Please copy every line from the following entries in which the word "border" appears.
[[ Information supplied, beginning ]]
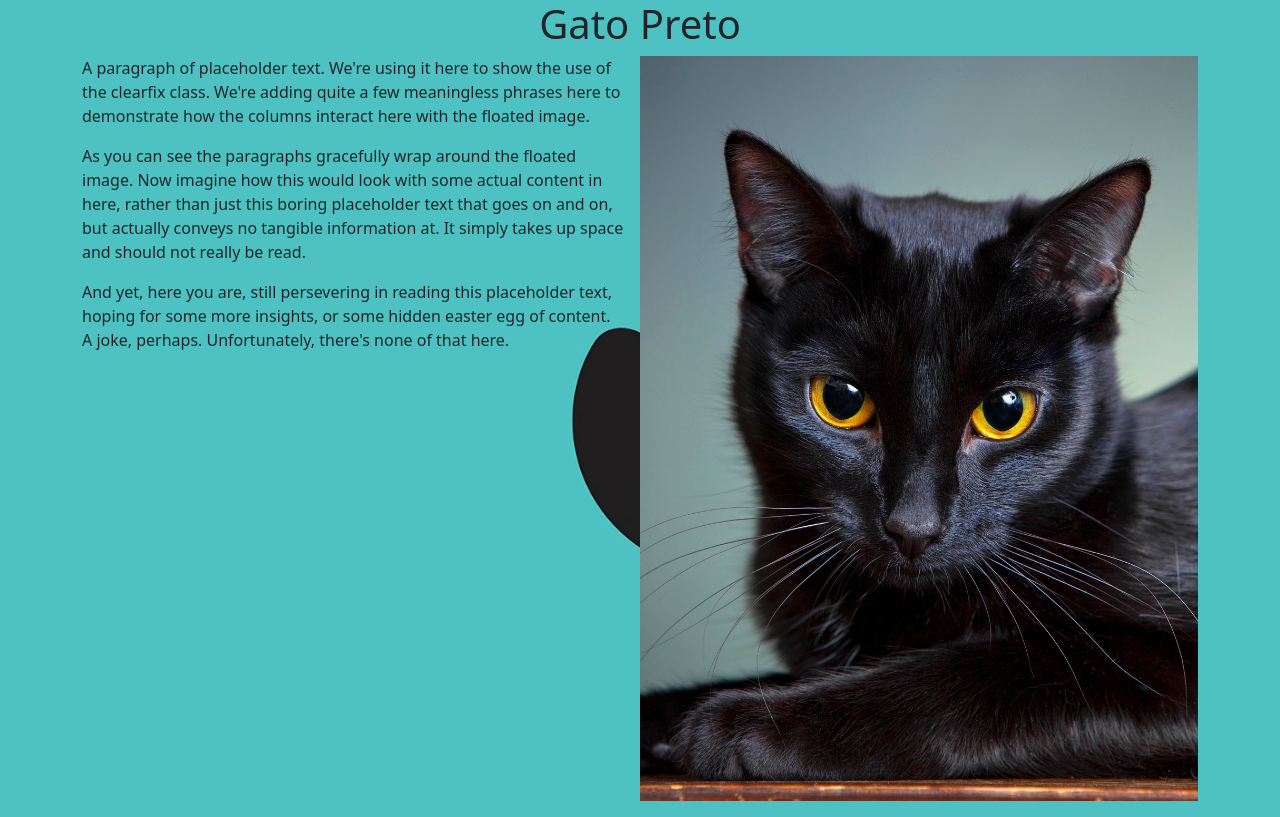
Repository: SktYzu/gatitu
Page: index.html
The author's editor kept a copy of each file at every save. The page is drawn from the files as they stood at one save, then again after the next save.
The browser window is 1280 px wide. The pictures show the whole page.

Above is the page before, as saved 2023-11-27 15:04:07.

### index.html
<!DOCTYPE html>
<html lang="pt-BR">

<head>
    <meta charset="UTF-8">
    <meta name="viewport" content="width=device-width, initial-scale=1.0">
    <link rel="stylesheet" href="https://cdn.jsdelivr.net/npm/bootstrap@5.3.2/dist/css/bootstrap.min.css">
    <script src="https://cdn.jsdelivr.net/npm/bootstrap@5.3.2/dist/js/bootstrap.bundle.min.js"
        integrity="sha384-C6RzsynM9kWDrMNeT87bh95OGNyZPhcTNXj1NW7RuBCsyN/o0jlpcV8Qyq46cDfL"
        crossorigin="anonymous"></script>
    <title>Teste</title>
    <style>
        body {
            background-image: url('cat.jpg');
            background-size: cover;
        }
    </style>
</head>

<body>

    <h1 class="container text-center">Gato Preto</h1>
    <div class="container">

        <div class="clearfix">
            <img src="preto.jpg" class="col-md-6 float-md-end mb-3 ms-md-3" alt="..." width="30%" height="">

            <p>
                A paragraph of placeholder text. We're using it here to show the use of the clearfix class. We're adding
                quite a few meaningless phrases here to demonstrate how the columns interact here with the floated
                image.
            </p>

            <p>
                As you can see the paragraphs gracefully wrap around the floated image. Now imagine how this would look
                with
                some actual content in here, rather than just this boring placeholder text that goes on and on, but
                actually
                conveys no tangible information at. It simply takes up space and should not really be read.
            </p>

            <p>
                And yet, here you are, still persevering in reading this placeholder text, hoping for some more
                insights, or
                some hidden easter egg of content. A joke, perhaps. Unfortunately, there's none of that here.
            </p>
        </div>
    </div>


</body>

</html>

After the next save:
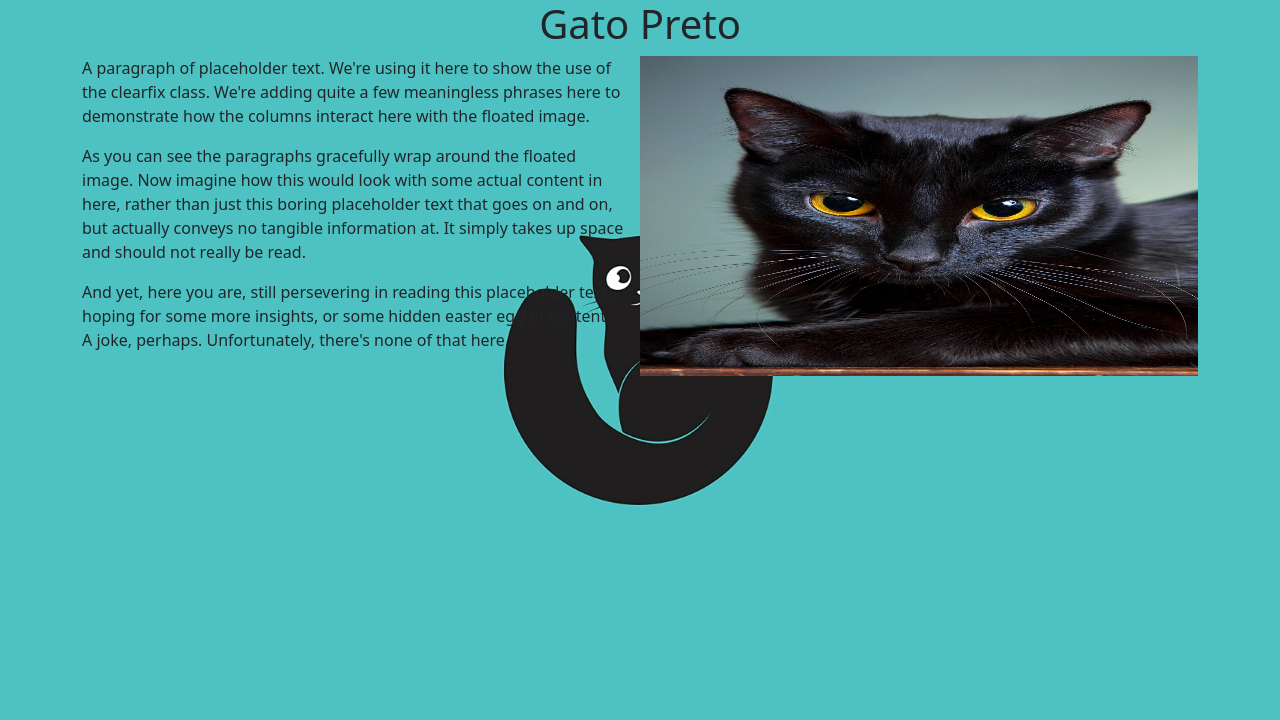
Saved 4 s later.
--- a/index.html
+++ b/index.html
@@ -23,7 +23,7 @@
     <div class="container">
 
         <div class="clearfix">
-            <img src="preto.jpg" class="col-md-6 float-md-end mb-3 ms-md-3" alt="..." width="30%" height="">
+            <img src="preto.jpg" class="col-md-6 float-md-end mb-3 ms-md-3" alt="..." width="30%" height="320px">
 
             <p>
                 A paragraph of placeholder text. We're using it here to show the use of the clearfix class. We're adding
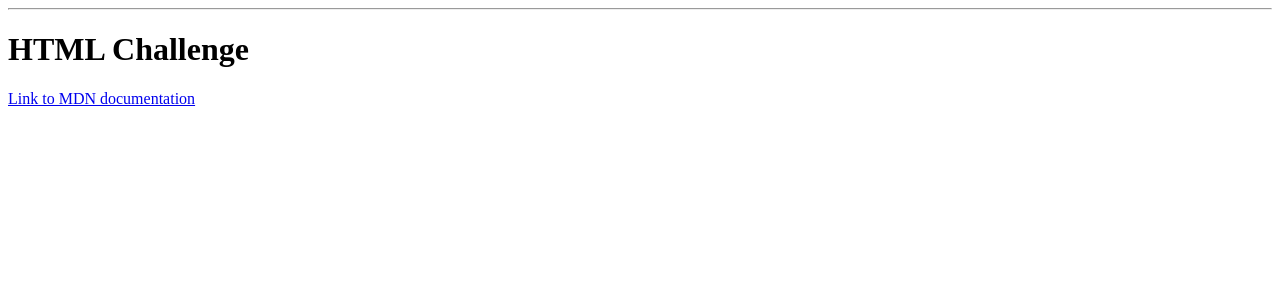
Repository: ew-code/Web-Development
Page: HTML - Personal Site/index copy.html
The author's editor kept a copy of each file at every save. The page is drawn from the files as they stood at one save, then again after a run of saves.
The browser window is 1280 px wide. The pictures show the whole page.

Above is the page before, as saved 2021-01-05 18:17:24.

After the next 3 saves:
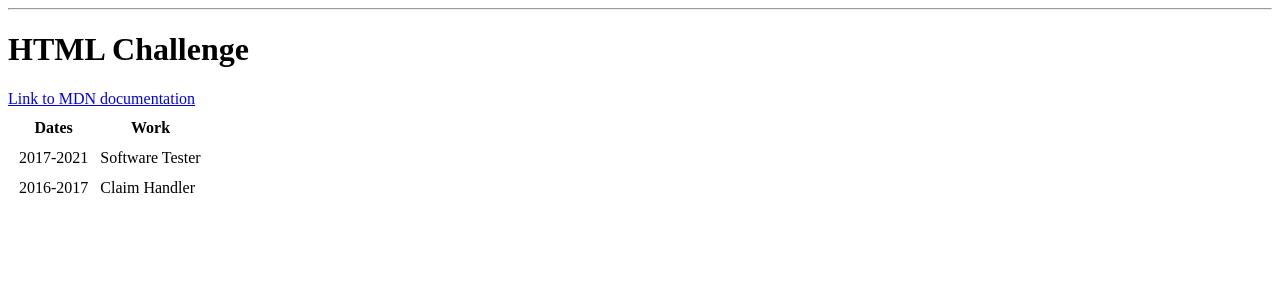
The 3 saves are shown as one change because they came seconds apart.
The last was saved 10 s later.
--- a/HTML - Personal Site/index copy.html
+++ b/HTML - Personal Site/index copy.html
@@ -11,6 +11,28 @@
   <h1><strong> HTML Challenge</strong></h1>
 
   <a href="https://developer.mozilla.org/en-US/docs/Web/HTML">Link to MDN documentation</a>
+
+  <table cellspacing="10">
+  <thead>
+    <tr>
+      <th>Dates</th>
+      <th>Work</th>
+    </tr>
+  </thead>
+  <tbody>
+    <tr>
+      <td>2017-2021</td>
+      <td>Software Tester</td>
+    </tr>
+  </tbody>
+  <tbody>
+    <tr>
+      <td>2016-2017</td>
+      <td>Claim Handler</td>
+    </tr>
+  </tbody>
+</table>
+
 </body>
 
 </html>
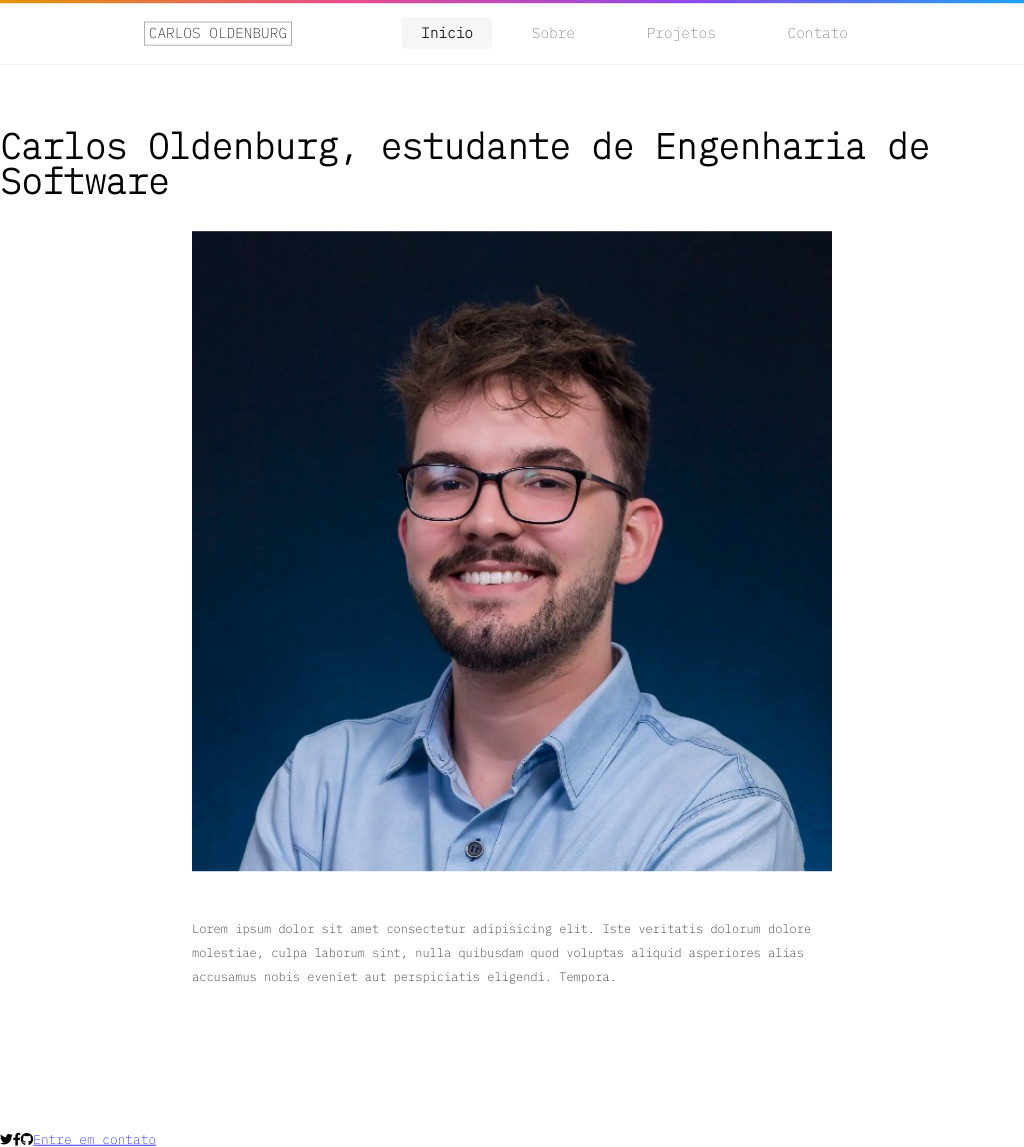
Repository: Carolden/PortfolioCrie
Page: index.html
The author's editor kept a copy of each file at every save. The page is drawn from the files as they stood at one save, then again after the next save.
The browser window is 1280 px wide. The pictures show the whole page, at 80% of full size.

Above is the page before, as saved 2023-05-22 13:29:38.

### index.html
<!DOCTYPE html>
<html lang="pt-BR">
<head>
    <meta charset="UTF-8">
    <meta http-equiv="X-UA-Compatible" content="IE=edge">
    <meta name="viewport" content="width=device-width, initial-scale=1.0">
    <title>Carlos Eduardo Oldenburg</title>

    <link rel="stylesheet" href="styles/base/reset.css">
    <link rel="stylesheet" href="styles/base/body.css">
    <link rel="stylesheet" href="styles/layout/header.css">
    <link rel="stylesheet" href="styles/layout/index__section.css">
    <link rel="stylesheet" href="styles/components/header__a.css">
    <link rel="stylesheet" href="styles/components/header__nav.css">
    <link rel="stylesheet" href="styles/components/name__box.css">
    <link rel="stylesheet" href="styles/components/section__contact.css">
    <link rel="stylesheet" href="styles/components/section__image.css">
    <link rel="stylesheet" href="styles/components/section__p.css">
    <link rel="stylesheet" href="styles/components/section__title.css">

    <link rel="preconnect" href="https://fonts.googleapis.com">
    <link rel="preconnect" href="https://fonts.gstatic.com" crossorigin>
    <link href="https://fonts.googleapis.com/css2?family=IBM+Plex+Mono:wght@200&family=Open+Sans:wght@800&display=swap" rel="stylesheet">
    <link rel="stylesheet" href="https://cdnjs.cloudflare.com/ajax/libs/font-awesome/6.4.0/css/all.min.css">



</head>
<body>

    <header class="header">

        <div class="name__container">
            <h2 class="name__box">CARLOS OLDENBURG</h2>
        </div>

        <nav class="header__nav">
            <a href="#" class="header__a active">Inicio</a>
            <a href="#" class="header__a"> Sobre</a>
            <a href="#" class="header__a">Projetos</a>
            <a href="#" class="header__a">Contato</a>
        </nav>

    </header>

    <section class="index__section">

        <span>
            <h1 class="section__title">Carlos Oldenburg, estudante de Engenharia de Software</h1>
        </span>

        <div>
            <img src="images/imagem.jpeg" alt="foto" class="section__image">
        </div>

        <span class="section__p">
            <p>Lorem ipsum dolor sit amet consectetur adipisicing elit. Iste veritatis dolorum dolore molestiae, culpa laborum sint, nulla quibusdam quod voluptas aliquid asperiores alias accusamus nobis eveniet aut perspiciatis eligendi. Tempora.</p>
        </span>



    </section>

    <div class="section__contact">
        <i class="fa-brands fa-twitter contact__icon"></i>
        <i class="fa-brands fa-facebook-f contact__icon"></i>
        <i class="fa-brands fa-github contact__icon"></i>
        <a href="#">Entre em contato</a>
    </div>









</body>
</html>

### styles/base/body.css
body {
    font-family: 'IBM Plex Mono', monospace;
}

### styles/layout/header.css
.header {
    display: flex;
    justify-content: space-between;
    height: 80px;
    width: 100%;
    left: 0px;
    top: 4px;
    border-radius: 0px;
    box-sizing: border-box;
    /* position: absolute; */
    align-items: center;
    border-top: 4px;
    border-image: linear-gradient(to right, #E39600, #EA4C89, #8F48EB, #1DA1F2) 1;
    border-style: solid;
}

### styles/layout/index__section.css
.index__section {
    display: flex;
    flex-direction: column;
    align-items: center;
    border-top: 1px solid #EAEAEA;
    padding-top: 80px;
}

### styles/components/header__a.css
.header__a {
    padding: 40px;
    text-decoration: none;
    color: #6C6C6C;
    font-size: 18px;
}

.active {
    color: #242424;
    font-weight: 600;
    background: #F6F6F6;
    border-radius: 4px;
    padding: 8px 24px;
}

### styles/components/header__nav.css
.header__nav {
    margin-right: 180px;
}

### styles/components/name__box.css
.name__box {
    border: 1px solid #9D9D9D;
    padding: 5px;
    margin-left: 180px;
    font-size: 18px;
}

### styles/components/section__contact.css
.section__contact {
    display: flex;

}

### styles/components/section__image.css
.section__image {
    width: 800px;
    height: 800px;
    padding: 40px 0 55px 0;

}

### styles/components/section__p.css
.section__p {
    width: 800px;
    height: 270px;
    font-size: 15px;
    font-weight: 400;
    line-height: 30px;
    letter-spacing: 0em;
    text-align: left;
    margin: 0 280px 0 280px;
}

### styles/components/section__title.css
.section__title {
    font-size: 44px;
    font-weight: 600;
}

Loaded but not shown: styles/base/reset.css (common file)

After the next save:
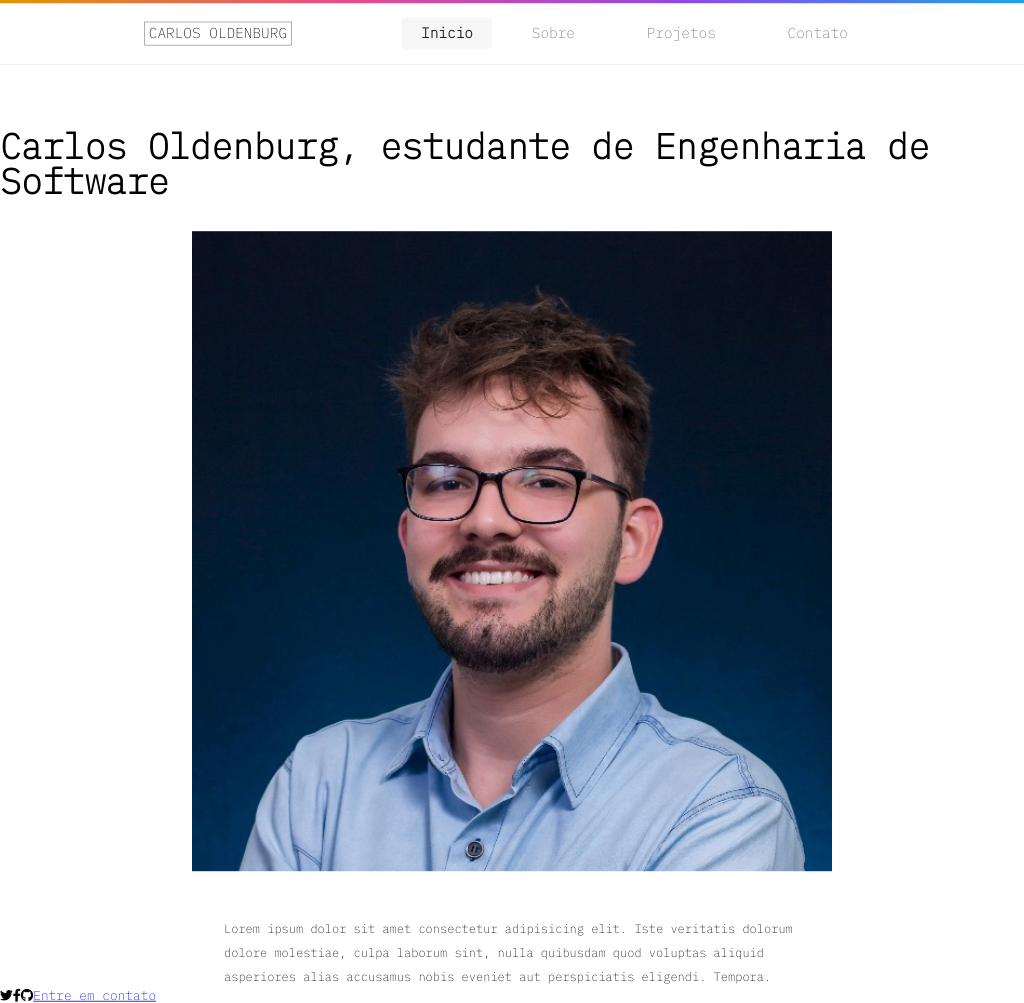
Saved 13 s later.
--- a/styles/components/section__p.css
+++ b/styles/components/section__p.css
@@ -1,6 +1,6 @@
 .section__p {
-    width: 800px;
-    height: 270px;
+    /* width: 800px; */
+    /* height: 270px; */
     font-size: 15px;
     font-weight: 400;
     line-height: 30px;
[[ Information supplied, end ]]
*Answer to this exercise*.
    border-radius: 0px;
    box-sizing: border-box;
    border-top: 4px;
    border-image: linear-gradient(to right, #E39600, #EA4C89, #8F48EB, #1DA1F2) 1;
    border-style: solid;
    border-top: 1px solid #EAEAEA;
    border-radius: 4px;
    border: 1px solid #9D9D9D;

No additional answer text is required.